In the ongoing tug-of-war between companies and workers about returning to the office after the COVID-19 pandemic made remote work common, U.S. Bancorp CEO Andy Cecere recently made a plea to employees to start coming in more regularly.
In a memo sent to the Minneapolis-based bank’s workforce, he said most of the company’s corporate employees are still predominantly working remotely.
“Although performance is still strong, we’re seeing other things erode — like collaboration, engagement and how we demonstrate our culture as One U.S. Bank,” he wrote. “Being in the office won’t solve this at once, but it can and will help.”
Toward that end, he asked all hybrid workers to start working in the office more often and that the leadership team felt the “best balance” was three days a week.
“We also know that may seem far from reality for you right now; the transition doesn’t have to happen overnight, but it should be something you commit to like any new habit,” he wrote.
He said the company will re-evaluate the situation by early next year and then decide what steps to take next.
Jeff Shelman, a U.S. Bank spokesman, said that about half of the company’s employees are coming into the office at least once a week. He said its corporate offices have been fully open since early this year.
Of U.S. Bank’s 70,000 employees nationwide, about half are in hybrid roles.
As companies have been encouraging workers to return, many have promoted the benefits of office culture, collaboration and productivity.
In his memo, Cecere pointed to some of those same attributes while acknowledging the delicate balance between what companies and employees want. He recognized that employees want to keep the flexibility to work from anywhere. That has helped them balance work and family time and, more recently, cushioned the blow of higher gas prices and other inflationary costs.
Cecere said the company is proud to provide employees with flexibility, “assuming business results remain strong.”
At the same time, he said, the U.S. Bank leadership team sees a lot of value in an in-office culture.
“Collaboration happens faster,” Cecere said. “We can see engagement up close, and decision-making happens in real-time. It’s easier to keep a pulse on how effective we are as an organization when we can see people face-to-face more regularly, and this helps us sustain our culture.”
He said company leaders want the office to be center of work again.

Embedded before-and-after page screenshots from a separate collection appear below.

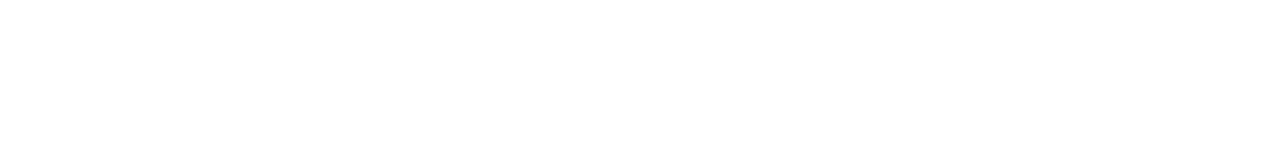
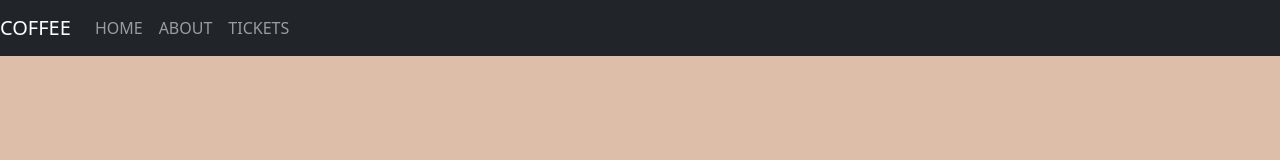
Before and after one commit to cresuta/Museum_Of_Coffee, a plain HTML site: page index.html in a window 1280 px wide. Drawn offline with nearby package versions, Linux system fonts and the light colour scheme.

Commit message:
Navbar w/ dropdown items added

```diff
--- a/index.html
+++ b/index.html
@@ -3,9 +3,35 @@
 <head>
     <meta charset="UTF-8">
     <meta name="viewport" content="width=device-width, initial-scale=1.0">
-    <title>Document</title>
+    <title>Museum Of Coffee</title>
+    <link rel="preconnect" href="https://fonts.gstatic.com">
+    <link href="https://fonts.googleapis.com/css2?family=Nunito:wght@200;300;400;700&display=swap" rel="stylesheet">
+    <link href="https://cdn.jsdelivr.net/npm/bootstrap@5.0.0-beta1/dist/css/bootstrap.min.css" rel="stylesheet" integrity="sha384-giJF6kkoqNQ00vy+HMDP7azOuL0xtbfIcaT9wjKHr8RbDVddVHyTfAAsrekwKmP1" crossorigin="anonymous">
+    <link rel="stylesheet" href="style.css">
 </head>
 <body>
+    <nav id="mainNavbar" class="navbar navbar-expand-md navbar-dark bg-dark">
+        <a href="#" class="navbar-brand">COFFEE</a>
+        <button class="navbar-toggler" type="button" data-bs-toggle="collapse" data-bs-target="#navLinks" aria-controls="navbarTogglerDemo02" aria-expanded="false" aria-label="Toggle navigation">
+            <span class="navbar-toggler-icon"></span>
+        </button>
+        <div class="collapse navbar-collapse" id="navLinks">
+            <ul class="navbar-nav">
+                <li class="nav-item">
+                    <a href="" class="nav-link">HOME</a>
+                </li>
+                <li class="nav-item">
+                    <a href="" class="nav-link">ABOUT</a>
+                </li>
+                <li class="nav-item">
+                    <a href="" class="nav-link">TICKETS</a>
+                </li>
+            </ul>
+        </div>
+    </nav>
 
+
+<script src="https://cdn.jsdelivr.net/npm/@popperjs/core@2.5.4/dist/umd/popper.min.js" integrity="sha384-q2kxQ16AaE6UbzuKqyBE9/u/KzioAlnx2maXQHiDX9d4/zp8Ok3f+M7DPm+Ib6IU" crossorigin="anonymous"></script>
+<script src="https://cdn.jsdelivr.net/npm/bootstrap@5.0.0-beta1/dist/js/bootstrap.min.js" integrity="sha384-pQQkAEnwaBkjpqZ8RU1fF1AKtTcHJwFl3pblpTlHXybJjHpMYo79HY3hIi4NKxyj" crossorigin="anonymous"></script>
 </body>
 </html>
--- a/style.css
+++ b/style.css
@@ -0,0 +1,3 @@
+body {
+    background-color: #ddbea9;
+}
```
Also changed, not shown: imgs/coffee_1.jpeg (added), imgs/coffee_2.png (added), imgs/coffee_3.jpeg (added), imgs/coffee_4.jpeg (added), imgs/coffee_5.jpeg (added).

“We don’t want that to be a mandate; we want it to be a choice,” Cecere wrote. “But to get to that point, we need people to give it real effort to succeed.”
©2022 StarTribune. Visit at startribune.com. Distributed by Tribune Content Agency, LLC.